regarded and expertly designed C++ library projects in the
world.

— Herb Sutter and Andrei
Alexandrescu, C++
Coding Standards

#include <boost/math/interpolators/bilinear_uniform.hpp> namespace boost::math::interpolators { template <class RandomAccessContainer> class bilinear_uniform { public: using Real = typename RandomAccessContainer::value_type; bilinear_uniform(RandomAccessContainer && fieldData, decltype(fieldData.size()) rows, decltype(fieldData.size()) cols, Real dx = 1, Real dy = 1, Real x0 = 0, Real y0 = 0) Real operator()(Real x, Real y) const; };

The bilinear uniform interpolator takes a grid of data points specified by a linear index and interpolates between each segment using a bilinear function. Note that "bilinear" does not mean linear-it is the product of two linear functions. The interpolant is continuous and its evaluation is constant time. An example usage is as follows:

std::vector<double> v{0.1, 0.2, 0.3, 0.4, 0.5, 0.5}; using boost::math::interpolators::bilinear_uniform; int rows = 2; int cols = 3; double dx = 1; double dy = 1; auto bu = bilinear_uniform(std::move(v), rows, cols, dx, dy); // evaluate at a point: double z = bu(0.0, 0.0);

Periodically, it is helpful to see what data the interpolator has. This can be achieved via

std::cout << ub << "\n";

Note that the interpolator is pimpl'd, so that copying the class is cheap, and hence it can be shared between threads. (The call operator is threadsafe.)

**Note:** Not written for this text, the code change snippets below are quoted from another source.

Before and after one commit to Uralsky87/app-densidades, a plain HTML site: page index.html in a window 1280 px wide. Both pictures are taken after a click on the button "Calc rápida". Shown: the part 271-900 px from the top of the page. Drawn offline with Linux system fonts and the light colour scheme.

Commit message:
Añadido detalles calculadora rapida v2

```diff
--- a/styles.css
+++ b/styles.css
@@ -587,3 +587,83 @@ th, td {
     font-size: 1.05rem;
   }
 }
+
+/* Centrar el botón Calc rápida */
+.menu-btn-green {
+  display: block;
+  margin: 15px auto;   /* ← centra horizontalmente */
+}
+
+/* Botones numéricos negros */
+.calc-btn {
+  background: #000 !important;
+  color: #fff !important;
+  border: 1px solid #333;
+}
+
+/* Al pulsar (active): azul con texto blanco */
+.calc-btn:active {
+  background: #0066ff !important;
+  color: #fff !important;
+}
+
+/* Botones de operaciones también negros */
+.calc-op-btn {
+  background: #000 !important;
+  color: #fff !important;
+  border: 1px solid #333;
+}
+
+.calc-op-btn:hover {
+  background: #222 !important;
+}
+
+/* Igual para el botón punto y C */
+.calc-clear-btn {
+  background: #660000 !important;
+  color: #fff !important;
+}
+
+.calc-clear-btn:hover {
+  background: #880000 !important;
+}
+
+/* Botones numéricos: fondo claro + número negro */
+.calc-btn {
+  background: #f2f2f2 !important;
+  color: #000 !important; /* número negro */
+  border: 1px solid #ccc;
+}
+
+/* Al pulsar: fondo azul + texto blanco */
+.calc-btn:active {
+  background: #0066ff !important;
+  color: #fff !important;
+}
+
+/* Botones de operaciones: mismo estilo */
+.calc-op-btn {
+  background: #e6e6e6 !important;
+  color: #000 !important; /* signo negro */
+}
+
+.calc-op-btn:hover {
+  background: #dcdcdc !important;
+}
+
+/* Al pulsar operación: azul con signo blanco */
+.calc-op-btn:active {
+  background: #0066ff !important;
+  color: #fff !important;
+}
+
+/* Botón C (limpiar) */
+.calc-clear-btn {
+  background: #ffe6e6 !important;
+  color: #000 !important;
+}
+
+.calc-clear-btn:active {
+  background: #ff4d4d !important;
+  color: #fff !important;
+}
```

Note that the layout of the field data follows the convention found in laying out images: The first value is associated with (x0, y0), and the last value is associate with (x0 + (cols - 1)dx, y0 + (rows - 1)dy). This matches with how we think about laying out matrices in C order, but of course there is no canonical choice and conventions must be made. For example, it is traditional in image processing the associate the first field value with the center of the pixel (which would be called a cell-centered field in VTK). This interpolator is point-centered, in the sense that (x0,y0) is associated with value v[0], and (x0+dx, y0) associated with v[1]. If you have cell-centered data at (0,0), then just pass (x0,y0) = (0.5, 0.5) to this interpolator.

Note that this interpolator does not provide the option for a rotation. We regarded that as too expensive to handle in this class. Rotating the arguments must be performed by the user.

The google/benchmark in `reporting/performance/bilinear_uniform_performance.cpp`

demonstrates
the cost of the call operator for this interpolator:

Run on (16 X 4300 MHz CPU s) CPU Caches: L1 Data 32K (x8) L1 Instruction 32K (x8) L2 Unified 1024K (x8) L3 Unified 11264K (x1) Load Average: 0.92, 0.64, 0.35 -------------------------------------- Benchmark Time -------------------------------------- Bilinear<double>/64 13.6 ns Bilinear<double>/128 13.3 ns Bilinear<double>/256 13.9 ns Bilinear<double>/512 13.7 ns Bilinear<double>/1024 13.2 ns Bilinear<double>/2048 13.1 ns Bilinear<double>/4096 13.2 ns Bilinear<double>/8192 13.2 ns